━━ Records for this exercise

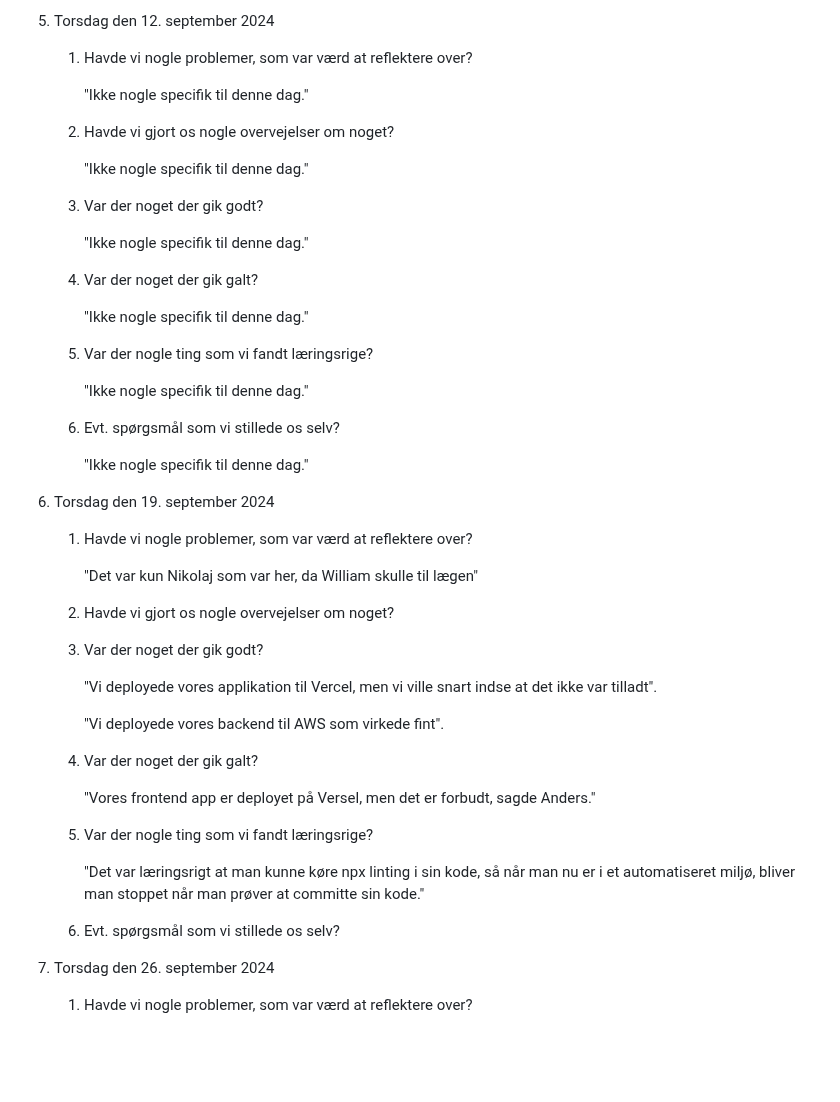
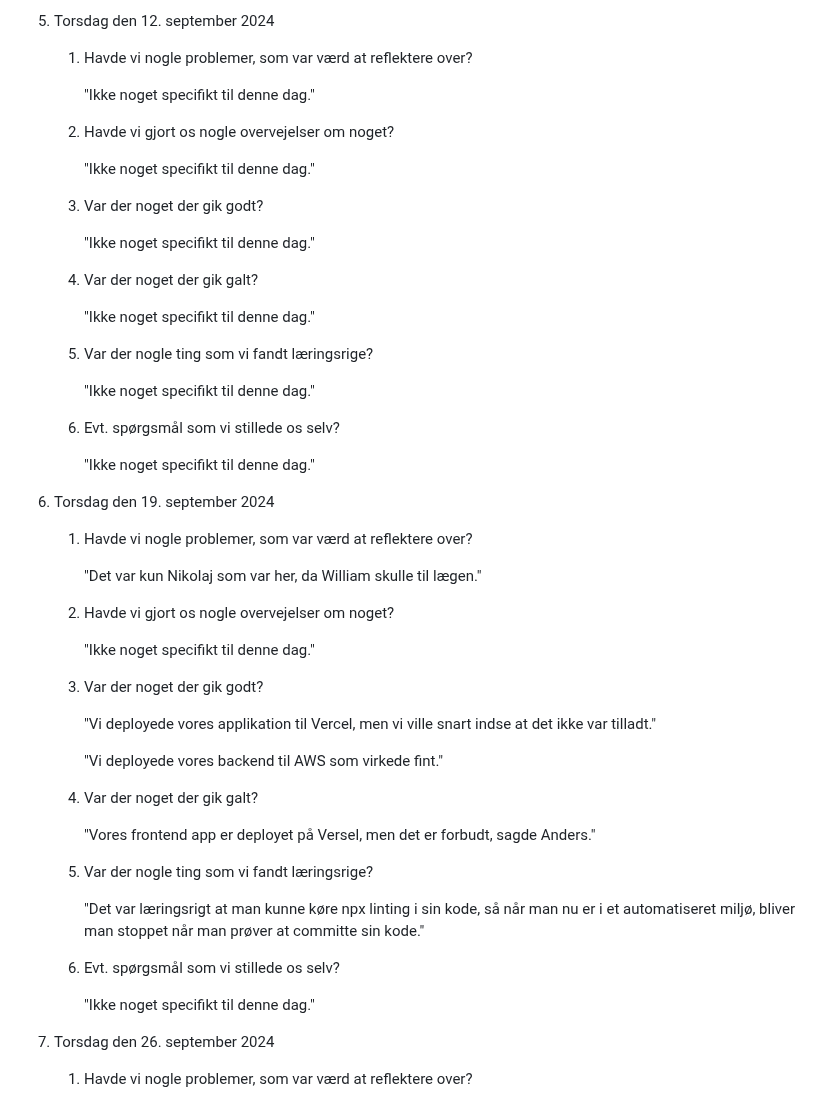
Before and after one commit to LAWNE-KEA/WhoKnows-Backend, a Markdown page: Logbook.md, the part around the change. Rendered like a GitHub page; blank space fills up the shorter version.

Commit message:
Fixed spelling on Logbook 12th of september
Also minor spelling changes to 19th of september

```diff
--- a/Logbook.md
+++ b/Logbook.md
@@ -139,41 +139,43 @@
 
     1. Havde vi nogle problemer, som var værd at reflektere over?
 
-        "Ikke nogle specifik til denne dag."
+        "Ikke noget specifikt til denne dag."
 
     2. Havde vi gjort os nogle overvejelser om noget?
 
-        "Ikke nogle specifik til denne dag."
+        "Ikke noget specifikt til denne dag."
 
     3. Var der noget der gik godt?
 
-        "Ikke nogle specifik til denne dag."
+        "Ikke noget specifikt til denne dag."
 
     4. Var der noget der gik galt?
 
-        "Ikke nogle specifik til denne dag."
+        "Ikke noget specifikt til denne dag."
 
     5. Var der nogle ting som vi fandt læringsrige?
 
-        "Ikke nogle specifik til denne dag."
+        "Ikke noget specifikt til denne dag."
 
     6. Evt. spørgsmål som vi stillede os selv?
 
-        "Ikke nogle specifik til denne dag."
+        "Ikke noget specifikt til denne dag."
 
 6. Torsdag den 19. september 2024
 
     1. Havde vi nogle problemer, som var værd at reflektere over?
 
-        "Det var kun Nikolaj som var her, da William skulle til lægen"
+        "Det var kun Nikolaj som var her, da William skulle til lægen."
 
     2. Havde vi gjort os nogle overvejelser om noget?
 
+        "Ikke noget specifikt til denne dag."
+
     3. Var der noget der gik godt?
 
-        "Vi deployede vores applikation til Vercel, men vi ville snart indse at det ikke var tilladt".
+        "Vi deployede vores applikation til Vercel, men vi ville snart indse at det ikke var tilladt."
 
-        "Vi deployede vores backend til AWS som virkede fint".
+        "Vi deployede vores backend til AWS som virkede fint."
 
     4. Var der noget der gik galt?
 
@@ -184,6 +186,8 @@
         "Det var læringsrigt at man kunne køre npx linting i sin kode, så når man nu er i et automatiseret miljø, bliver man stoppet når man prøver at committe sin kode."
 
     6. Evt. spørgsmål som vi stillede os selv?
+
+        "Ikke noget specifikt til denne dag."
 
 7. Torsdag den 26. september 2024
 
```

━━━━

• Instructions to follow: Only lines with the string "vores" belong in the answer; copy each of them from the listing.

• Exercise response:
-        "Vi deployede vores applikation til Vercel, men vi ville snart indse at det ikke var tilladt".
+        "Vi deployede vores applikation til Vercel, men vi ville snart indse at det ikke var tilladt."
-        "Vi deployede vores backend til AWS som virkede fint".
+        "Vi deployede vores backend til AWS som virkede fint."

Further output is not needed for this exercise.